* [What you will do] Look through the material and copy each line holding "AnalyseReduktionsfall".

+-------+

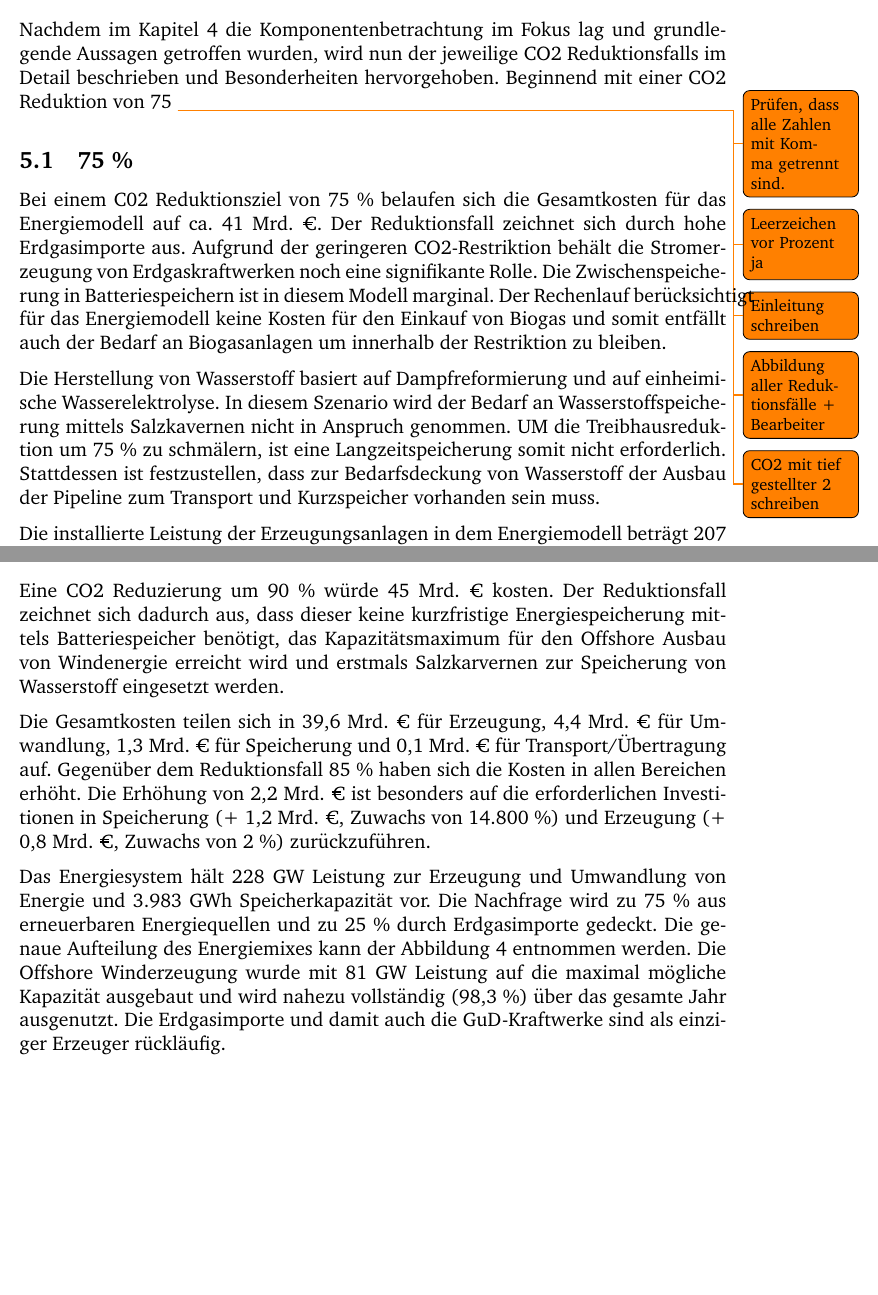
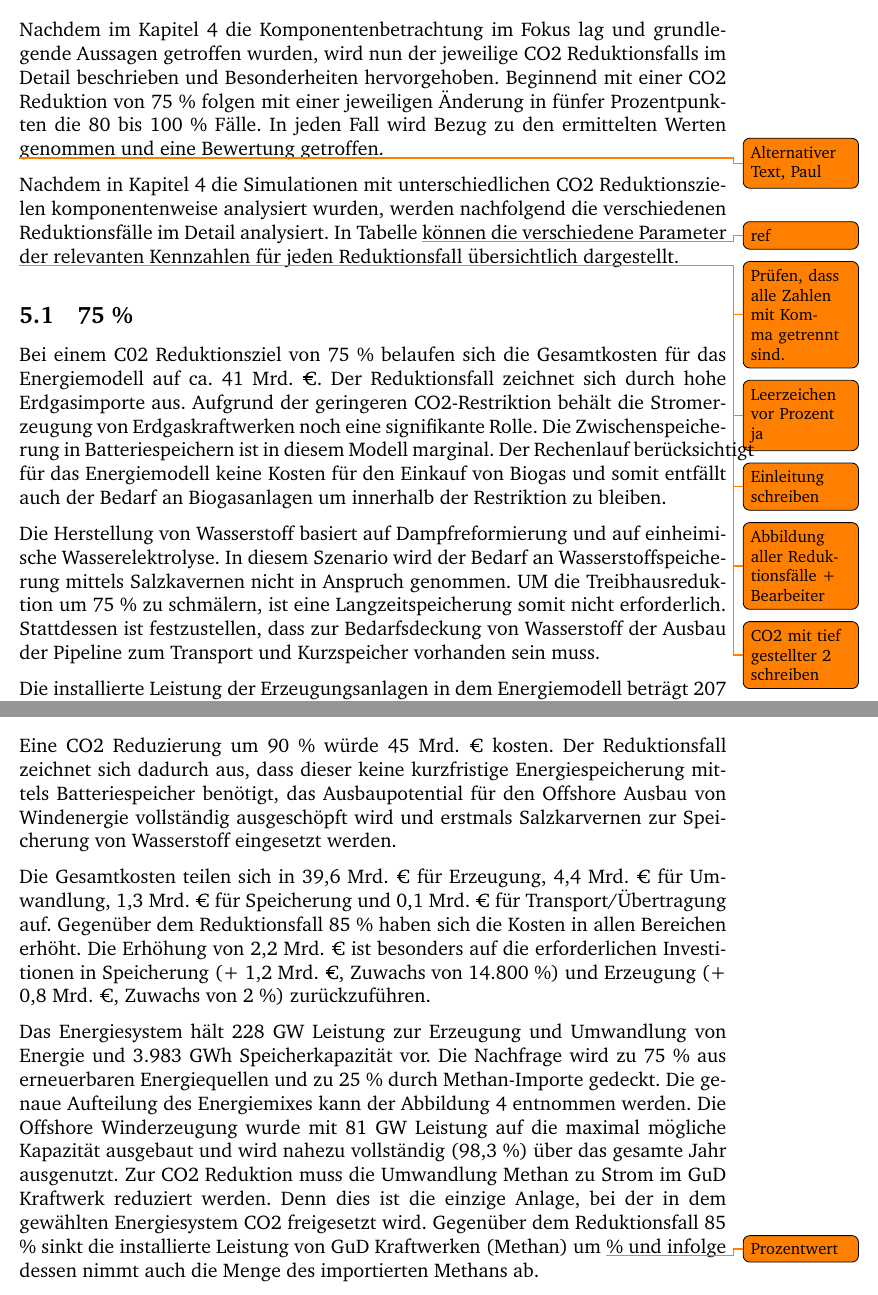
Before and after one commit to fhac-ewi/gas-wasserstoff-docs, a LaTeX document (master.tex, which reads 05-AnalyseReduktionsfall.tex): two parts of pages 15 and 19 of 27, joined at a grey line, cut so that both start at the same text, the shorter picture padded with empty space. Compiled offline with pdfLaTeX.

Commit message:
Updated Modellbeschreibung

```diff
--- a/05-AnalyseReduktionsfall.tex
+++ b/05-AnalyseReduktionsfall.tex
@@ -1,6 +1,11 @@
 \section{Analyse je Reduktionsfall}
-\label{sec:reduktionsfälle}
-Nachdem im Kapitel 4 die Komponentenbetrachtung im Fokus lag und grundlegende Aussagen getroffen wurden, wird nun der jeweilige CO2 Reduktionsfalls im Detail beschrieben und Besonderheiten hervorgehoben. Beginnend mit einer CO2 Reduktion von 75 % folgen mit einer jeweiligen Änderung in fünfer Prozentpunkten die 80 bis 100 % Fälle. In jeden Fall wird Bezug zu den ermittelten Werten genommen und eine Bewertung getroffen.
+\label{sec:reduktionsfaelle}
+Nachdem im Kapitel \ref{sec:gesamtanalyse} die Komponentenbetrachtung im Fokus lag und grundlegende Aussagen getroffen wurden, wird nun der jeweilige CO2 Reduktionsfalls im Detail beschrieben und Besonderheiten hervorgehoben. Beginnend mit einer CO2 Reduktion von 75 \% folgen mit einer jeweiligen Änderung in fünfer Prozentpunkten die 80 bis 100 \% Fälle. In jeden Fall wird Bezug zu den ermittelten Werten genommen und eine Bewertung getroffen.
+
+\todo{Alternativer Text, Paul}
+Nachdem in Kapitel \ref{sec:gesamtanalyse} die Simulationen mit unterschiedlichen CO2 Reduktionszielen komponentenweise analysiert wurden, werden nachfolgend die verschiedenen Reduktionsfälle im Detail analysiert. In Tabelle \todo{ref} können die verschiedene Parameter der relevanten Kennzahlen für jeden Reduktionsfall übersichtlich dargestellt.
+
+
 \todo{Prüfen, dass alle Zahlen mit Komma getrennt sind.}
 \todo{Leerzeichen vor Prozent ja}
 \todo{Einleitung schreiben}
@@ -62,12 +67,12 @@ Beim Energiesystem im Reduktionsfall 85 \% ist Erdgas nicht mehr der größte En
 Dadurch und durch den beginnenden Austausch von Natural Gas durch Biogas, sowie der Speicherung von Biogas in Kavernen und der generellen höheren Speichernutzung werden die CO2-Emissionen um 85 \% reduziert.
 
 \subsection{90 \%}
-Eine CO2 Reduzierung um 90 \% würde 45 Mrd. € kosten. Der Reduktionsfall zeichnet sich dadurch aus, dass dieser keine kurzfristige Energiespeicherung mittels Batteriespeicher benötigt, das Kapazitätsmaximum für den Offshore Ausbau von Windenergie erreicht wird und erstmals Salzkarvernen zur Speicherung von Wasserstoff eingesetzt werden.
+Eine CO2 Reduzierung um 90 \% würde 45 Mrd. € kosten. Der Reduktionsfall zeichnet sich dadurch aus, dass dieser keine kurzfristige Energiespeicherung mittels Batteriespeicher benötigt, das Ausbaupotential für den Offshore Ausbau von Windenergie vollständig ausgeschöpft wird und erstmals Salzkarvernen zur Speicherung von Wasserstoff eingesetzt werden.
 
 Die Gesamtkosten teilen sich in 39,6 Mrd. € für Erzeugung, 4,4 Mrd. € für Umwandlung, 1,3 Mrd. € für Speicherung und 0,1 Mrd. € für Transport/Übertragung auf. Gegenüber dem Reduktionsfall 85 \% haben sich die Kosten in allen Bereichen erhöht. Die Erhöhung von 2,2 Mrd. € ist besonders auf die erforderlichen Investitionen in Speicherung (+ 1,2 Mrd. €, Zuwachs von 14.800 \%) und Erzeugung (+ 0,8 Mrd. €, Zuwachs von 2 \%) zurückzuführen.
 
-Das Energiesystem hält 228 GW Leistung zur Erzeugung und Umwandlung von Energie und 3.983 GWh Speicherkapazität vor. Die Nachfrage wird zu 75 \% aus erneuerbaren Energiequellen und zu 25 \% durch Erdgasimporte gedeckt. Die genaue Aufteilung des Energiemixes kann der Abbildung \ref{image:Energiemix90.png} entnommen werden. Die Offshore Winderzeugung wurde mit 81 GW Leistung auf die maximal mögliche Kapazität ausgebaut und wird nahezu vollständig (98,3 \%) über das gesamte Jahr ausgenutzt.
-Die Erdgasimporte und damit auch die GuD-Kraftwerke sind als einziger Erzeuger rückläufig.
+Das Energiesystem hält 228 GW Leistung zur Erzeugung und Umwandlung von Energie und 3.983 GWh Speicherkapazität vor. Die Nachfrage wird zu 75 \% aus erneuerbaren Energiequellen und zu 25 \% durch Methan-Importe gedeckt. Die genaue Aufteilung des Energiemixes kann der Abbildung \ref{image:Energiemix90.png} entnommen werden. Die Offshore Winderzeugung wurde mit 81 GW Leistung auf die maximal mögliche Kapazität ausgebaut und wird nahezu vollständig (98,3 \%) über das gesamte Jahr ausgenutzt.
+Zur CO2 Reduktion muss die Umwandlung Methan zu Strom im GuD Kraftwerk reduziert werden. Denn dies ist die einzige Anlage, bei der in dem gewählten Energiesystem CO2 freigesetzt wird. Gegenüber dem Reduktionsfall 85 \% sinkt die installierte Leistung von GuD Kraftwerken (Methan) um \todo{Prozentwert} \% und infolge dessen nimmt auch die Menge des importierten Methans ab.
 
 \smallimage{Energiemix90.png}{Reduktionsfall 90 \% - Mix Energiegewinnung}
 
```
Also changed, not shown: 04-AnalyseGesamt.tex (+2 -1 lines), 05-AnalyseReduktionsfall.tex (8 more changed lines).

+-------+

* [Response below]
Before and after one commit to fhac-ewi/gas-wasserstoff-docs, a LaTeX document (master.tex, which reads 05-AnalyseReduktionsfall.tex): two parts of pages 15 and 19 of 27, joined at a grey line, cut so that both start at the same text, the shorter picture padded with empty space. Compiled offline with pdfLaTeX.
--- a/05-AnalyseReduktionsfall.tex
+++ b/05-AnalyseReduktionsfall.tex
Also changed, not shown: 04-AnalyseGesamt.tex (+2 -1 lines), 05-AnalyseReduktionsfall.tex (8 more changed lines).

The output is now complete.